Capital offences
Monday, December 12, 2005
Justinian in Deja Vu

Fabulous Phil Ruddock works his magic on the family law amendments, and talks about his 34 years with Mrs Fabulous ... He also gave a marvellous lecture to the C.E.W. Bean seminar warning that right now the next Lord Haw Haw is probably lurking in the ranks of the press gallery ... Bunter Downer lays the ground for a few more executions of Australians by our friendly neighbours ... From Justinian's archive, December 12, 2005 

I’ve often wondered whether Phil Ruddock can get any more Fabulous. 

On Thursday (Dec. 8), the attorney graced the airwaves of Adelaide with his soothing tones for the second time in just over 24 hours. This time, he was indulging 5AA’s Nicole Haack, after having joined the previous morning our favourite southern shocker, Leon Byner (also 5AA). 

Fabbo had just introduced the Family Law Amendment (Shared Parental Responsibility) Bill 2005, which seeks to shift the focus from parents to the best interest of kiddies. 

A presumption of shared parental responsibility is part of the scheme and if equal time with both parents is thought to be inappropriate, then the court has to consider if “substantial and significant” time is possible. 

Naughty parents who don’t face up to their responsibilities face tougher penalties and costs can be imposed on those who make unfounded claims of abuse. 

Fabbo explained to Nicole: 

“I mean, it’s amazing isn’t it? ... my wife works, and by the way we’re still together and have been for 34 years, but her employment was pretty important to her. My employment is very different. Sometimes as a member of parliament rather than as a minister, your time is a little more flexible. I used to write the children’s engagements into my diary like they were electorate engagements, so that I could turn up on the important occasions and be with them.”

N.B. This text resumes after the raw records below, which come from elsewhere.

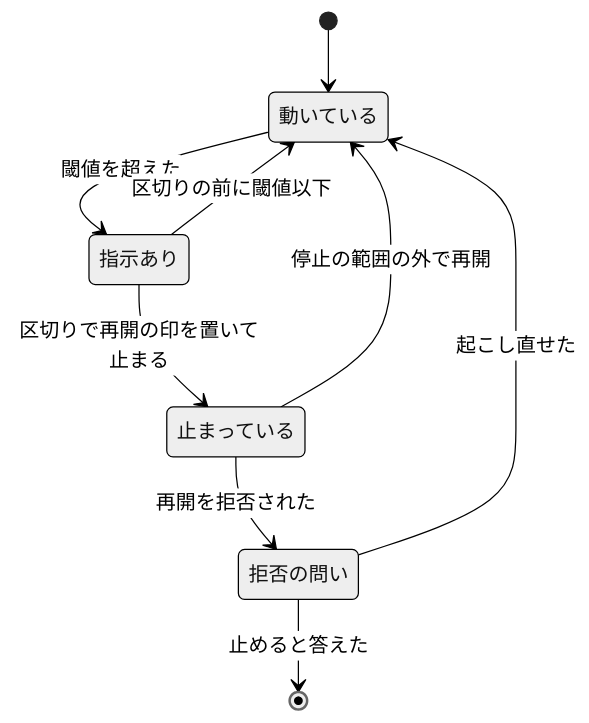
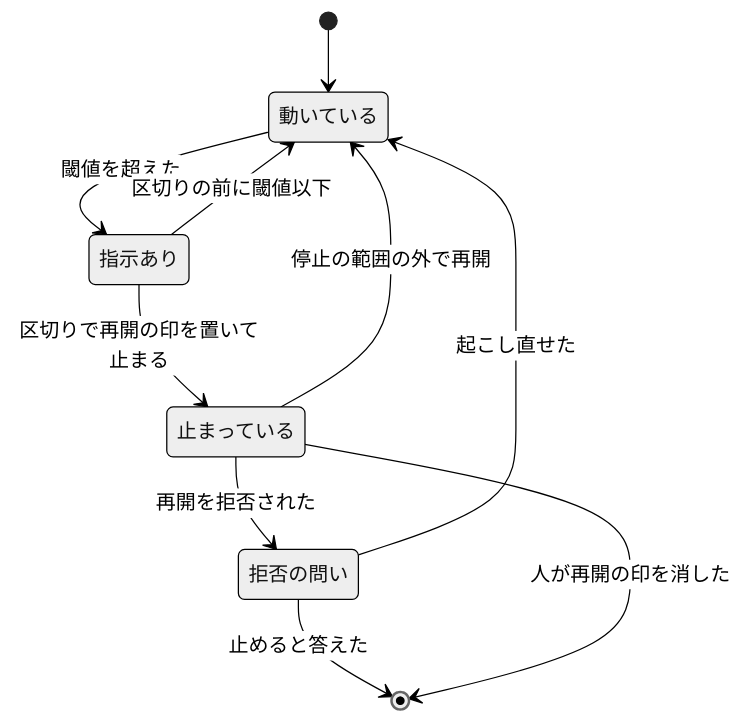
Before and after one commit to devbasex/ai-plugins: the fifth of 5 diagrams in issues/issue-2707-design.md, drawn with Mermaid (neutral theme). The commit also changed other lines of this file and 1 other file, not shown here.

````diff
--- a/issues/issue-2707-design.md
+++ b/issues/issue-2707-design.md
@@ -363,11 +368,12 @@
 ```mermaid
 stateDiagram-v2
     [*] --> 動いている
     動いている --> 指示あり: 閾値を超えた
     指示あり --> 動いている: 区切りの前に閾値以下
     指示あり --> 止まっている: 区切りで再開の印を置いて止まる
     止まっている --> 動いている: 停止の範囲の外で再開
     止まっている --> 拒否の問い: 再開を拒否された
     拒否の問い --> 動いている: 起こし直せた
     拒否の問い --> [*]: 止めると答えた
+    止まっている --> [*]: 人が再開の印を消した
 ```
````
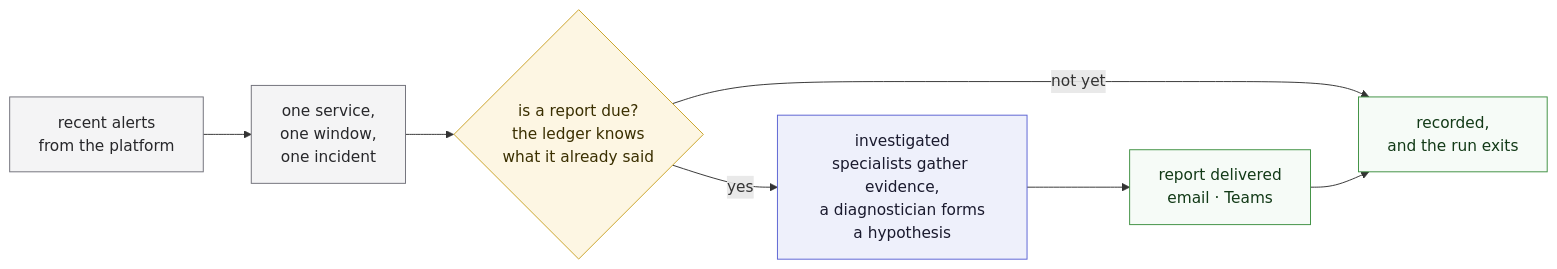
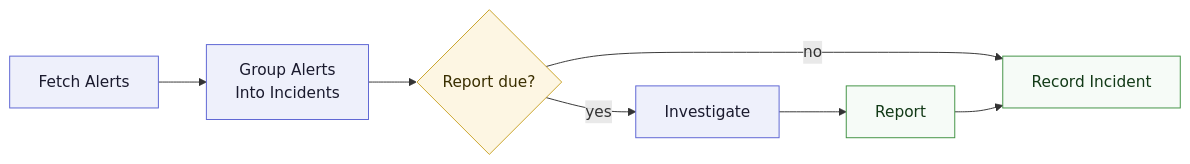
Before and after one commit to EduardoFLima/alert-triage: the diagram in README.md, drawn with Mermaid. The commit also changed other lines of this file, not shown here.

Commit message:
Edu | :art: | update flowchart in README for clarity
- refined labels for fetch, group, due, record, investigate, and report
- improved readability of the diagram

````diff
--- a/README.md
+++ b/README.md
@@ -15,19 +15,17 @@
 ```mermaid
 flowchart LR
-    alerts["recent alerts<br/>from the platform"] --> grouped["one service,<br/>one window,<br/>one incident"]
-    grouped --> due{"is a report due?<br/>the ledger knows<br/>what it already said"}
-    due -- "not yet" --> recorded["recorded,<br/>and the run exits"]
-    due -- "yes" --> investigated["investigated<br/>specialists gather evidence,<br/>a diagnostician forms<br/>a hypothesis"]
-    investigated --> delivered["report delivered<br/>email · Teams"]
-    delivered --> recorded
+    fetch["Fetch Alerts"] --> group["Group Alerts<br/>Into Incidents"]
+    group --> due{"Report due?"}
+    due -- "no" --> record["Record Incident"]
+    due -- "yes" --> investigate["Investigate"]
+    investigate --> report["Report"]
+    report --> record
 
-    classDef inClass fill:#f4f4f5,stroke:#71717a,color:#27272a
-    classDef decideClass fill:#fdf6e3,stroke:#c9a227,color:#3a2f00
-    classDef workClass fill:#eef0fb,stroke:#5b63d3,color:#1a1a2e
-    classDef outClass fill:#f6fbf7,stroke:#3f9142,color:#123a17
+    classDef step fill:#eef0fb,stroke:#5b63d3,color:#1a1a2e
+    classDef gate fill:#fdf6e3,stroke:#c9a227,color:#3a2f00
+    classDef done fill:#f6fbf7,stroke:#3f9142,color:#123a17
 
-    class alerts,grouped inClass
-    class due decideClass
-    class investigated workClass
-    class delivered,recorded outClass
+    class fetch,group,investigate step
+    class due gate
+    class report,record done
 ```
````
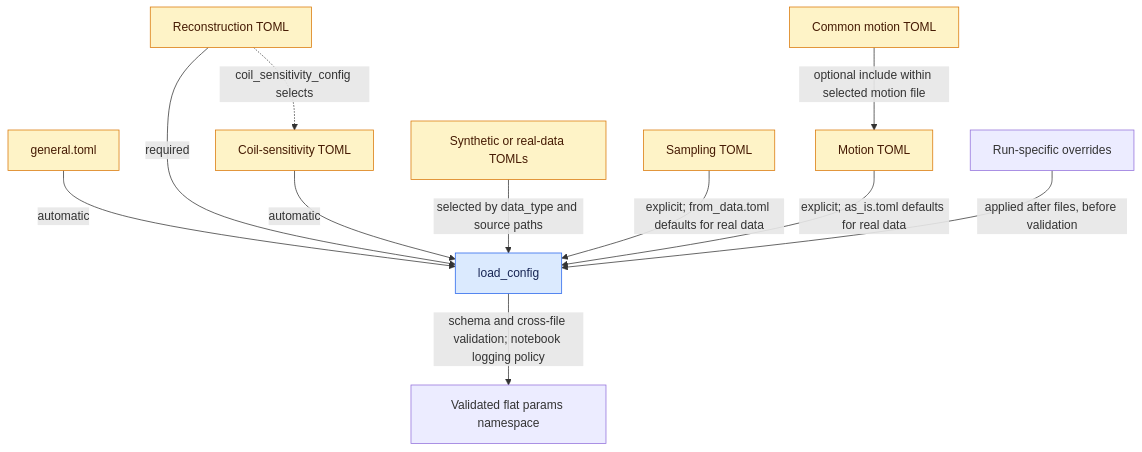
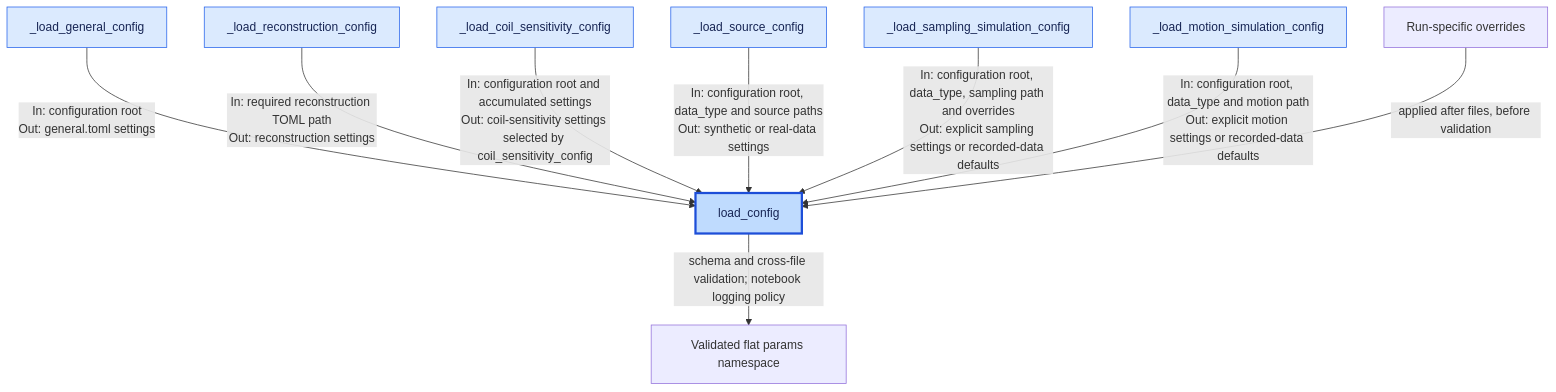
The diagram in docs/architecture/configuration.md (IADI-Nancy/GRICS-torch), drawn with Mermaid before and after one commit. The commit also changed other lines of this file and 1 other file, not shown here.

Commit message:
Refactored load config

````diff
--- a/docs/architecture/configuration.md
+++ b/docs/architecture/configuration.md
@@ -8,18 +8,16 @@
 ```mermaid
 flowchart TD
-    General[general.toml] -->|automatic| Load[load_config]
-    Reconstruction[Reconstruction TOML] -->|required| Load
-    Reconstruction -.->|coil_sensitivity_config selects| Coil[Coil-sensitivity TOML]
-    Coil -->|automatic| Load
-    Source[Synthetic or real-data TOMLs] -->|selected by data_type and source paths| Load
-    Sampling[Sampling TOML] -->|explicit; from_data.toml defaults for real data| Load
-    Motion[Motion TOML] -->|explicit; as_is.toml defaults for real data| Load
-    Common[Common motion TOML] -->|optional include within selected motion file| Motion
+    General[_load_general_config] -->|"In: configuration root<br/>Out: general.toml settings"| Load[load_config]
+    Reconstruction[_load_reconstruction_config] -->|"In: required reconstruction TOML path<br/>Out: reconstruction settings"| Load
+    Coil[_load_coil_sensitivity_config] -->|"In: configuration root and accumulated settings<br/>Out: coil-sensitivity settings selected by coil_sensitivity_config"| Load
+    Source[_load_source_config] -->|"In: configuration root, data_type and source paths<br/>Out: synthetic or real-data settings"| Load
+    Sampling[_load_sampling_simulation_config] -->|"In: configuration root, data_type, sampling path and overrides<br/>Out: explicit sampling settings or recorded-data defaults"| Load
+    Motion[_load_motion_simulation_config] -->|"In: configuration root, data_type and motion path<br/>Out: explicit motion settings or recorded-data defaults"| Load
     Overrides[Run-specific overrides] -->|applied after files, before validation| Load
     Load -->|schema and cross-file validation; notebook logging policy| Params[Validated flat params namespace]
 
     classDef pythonClass fill:#dbeafe,stroke:#2563eb,color:#172554
-    classDef inputFile fill:#fef3c7,stroke:#d97706,color:#451a03
-    class Load pythonClass
-    class General,Reconstruction,Coil,Source,Sampling,Motion,Common inputFile
+    classDef coordinator fill:#bfdbfe,stroke:#1d4ed8,stroke-width:3px,color:#172554
+    class General,Reconstruction,Coil,Source,Sampling,Motion pythonClass
+    class Load coordinator
 ```
````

It’ll be fascinating to see if that handy little tip will work in those domestic situations which are not quite as honky dory as the attorney’s own 34-year romance. 

Still, I’m more curious about what Fabbo was hinting at when he took this call from an enthusiastic listener: 

Valerie: “Hello Mr Ruddock. Happy New Year and blessings for the New Year.” 

Attorney: “I need those.” 

Why does Phil need Val's blessings? Despite a fun-filled year as the number one law officer of the nation this requirement for blessings really boils down to two possibilities. 

Either the attorney general feels, because of the numerous instances of rottenness he has unleashed upon the Australian community, he needs sanctification, or he is about to embark on a new and untried adventure and wants all the support he can muster. 

I think it is the latter and not long into the New Year we’ll see Phil installed in a new portfolio. Just imagine what improvements he could perpetrate on Australia’s international standing if Bunter went to immigration, Amanda “Vautin” Vanstone to AGs and Fabbo to foreign affairs. 

Anyway, after consuming numerous Christmas cocktails that is my considered prediction. 

Still, on the Haack show our man did seem pretty devoted to his current shtick. Nicole helpfully said: 

“Attorney, I appreciate that you are between meetings and have a very busy day.” 

“Off to question time. Off to question time, Nicole,” said the Fabulous One. 

Sometimes you think there might be a little more lightness in the world if Phil didn’t show up for work quite so conscientiously. As it turned out, he had a slayer of a position-line regarding the regulation of family life. He told the honourable members:

“We want to move away from the culture of Dreamworld dads and Movieworld mums.” 

Labor’s Tanya (“I’m a Mum”) Plibersek rose on a point of order: “Attorney, we have all read the press release; you do not have to go over it again in here.” 

Thank God it was not a point of order, according to the Speaker, and the attorney could continue to make his points with the deftness we have come to love. 

He noted there had been a “lone voice” opposing his bill and he could “hear it again” in the chamber from that pest, the shadow attorney general, “Lillian” Roxon. 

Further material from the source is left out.